Logan Roy (played by Brian Cox) is an intense, compelling, and multifaceted character. He is, without a doubt, the worst person on the show. Logan is a bigoted, abusive, and cold character, and this shows in his relationships with his children. Throughout the series, Logan is explicitly and implicitly shown to be verbally, emotionally, and sometimes physically abusive toward his children. It is easy to hate Logan at first, especially when we see the damage he has done to those around him. In the episode season one episode “Austerlitz”, however, Logan is humanized in a startling way. When Logan climbs out of the pool, the viewers see the multitude of scars (probably from a whip or cane) on his back. This aligns with Logan’s mentions of the strict and violent Uncle Noah who raised him. We can see the Roy family through a different lens by understanding that Logan’s behavior is part of an inter-generational cycle of abuse.

All four children carry this abuse with them, and hurt those around them. The most significant perpetrators of this cycle are Roman and Shiv. Roman (Kieran Culkin) copes with his deep seeded insecurities by ridiculing and degrading those around him. Rather than face serious subjects, he treats everything like a joke and says mean-spirited things in order to deflect. This inability to be genuine has led to familial rifts and breakups with his two girlfriends.

Romantic issues are nothing new for the Roys. Shiv Roy (Sarah Snook), as the only daughter, is held to a different standard than her brothers. Because of this, she presents herself and cold and unfeeling in order to avoid the emotional woman stereotype. The abuse stretches outside the family, with Shiv’s callous attitude toward her husband, Tom (Matthew McFadyen). He, in turn, takes this out on his assistant Greg (Nicholas Braun).

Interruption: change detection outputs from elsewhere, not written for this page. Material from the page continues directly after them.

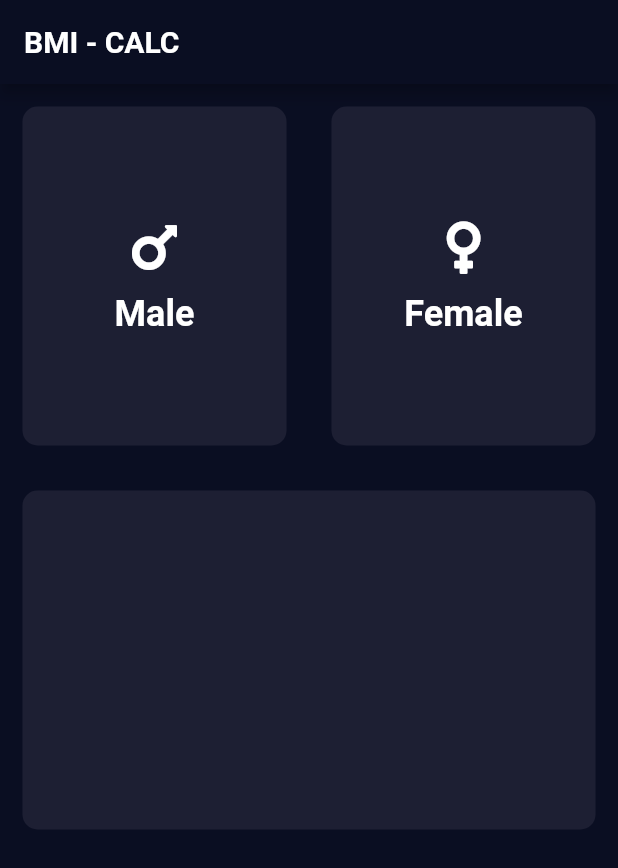
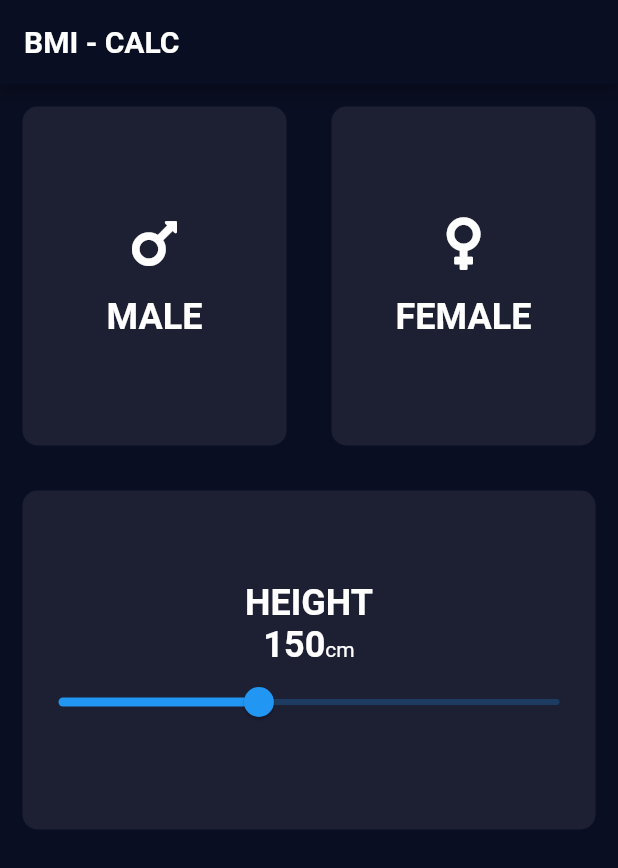
Before and after one commit to ceosss/bmi_calc, a Flutter app: the screen it shows after launch, on a phone screen of 412 x 824 dp. Shown: the top 868 px of the screen. Run offline on Flutter 3.47's test engine with Material 2 defaults, Android fonts, the phone set to English and light mode, and no system bars; our stand-ins replace font_awesome_flutter.

Commit message:
NEW: Height Slider

```diff
--- a/lib/genderData.dart
+++ b/lib/genderData.dart
@@ -22,10 +22,10 @@ class GenderData extends StatelessWidget {
           size: 40,
         ),
         SizedBox(
-          height: 10,
+          height: 15,
         ),
         Text(
-          gender.toString(),
+          gender.toString().toUpperCase(),
           style: cardText(),
         ),
       ],
--- a/lib/inputScreen.dart
+++ b/lib/inputScreen.dart
@@ -10,11 +10,11 @@ class InputScreen extends StatefulWidget {
 
 class _InputScreenState extends State<InputScreen> {
   String gender;
+  double height = 150.0;
   void updateGender(Gender data) {
     setState(() {
       gender = data.toString();
     });
-    print(gender);
   }
 
   @override
@@ -54,6 +54,36 @@ class _InputScreenState extends State<InputScreen> {
         Expanded(
             child: InputCard(
           color: accentColor,
+          child: Column(
+            mainAxisAlignment: MainAxisAlignment.center,
+            children: [
+              Text(
+                "HEIGHT",
+                style: cardText(),
+              ),
+              Row(
+                mainAxisAlignment: MainAxisAlignment.center,
+                crossAxisAlignment: CrossAxisAlignment.baseline,
+                textBaseline: TextBaseline.alphabetic,
+                children: [
+                  Text(
+                    height.toStringAsFixed(0),
+                    style: cardText(),
+                  ),
+                  Text("cm")
+                ],
+              ),
+              Slider(
+                  value: height,
+                  min: 110,
+                  max: 210,
+                  onChanged: (double value) {
+                    setState(() {
+                      height = value;
+                    });
+                  })
+            ],
+          ),
         )),
         Expanded(
           child: Row(
```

Overall, “Succession” is a lot of things: a comedy, drama, a Shakespearean epic. But most of all it serves as a genuine glimpse into how trauma can spread throughout generations and corrupt everyone in its grasp. Sure, most of us can’t relate to being a billionaire, but we can all relate to familial issues and how they spread without intervention.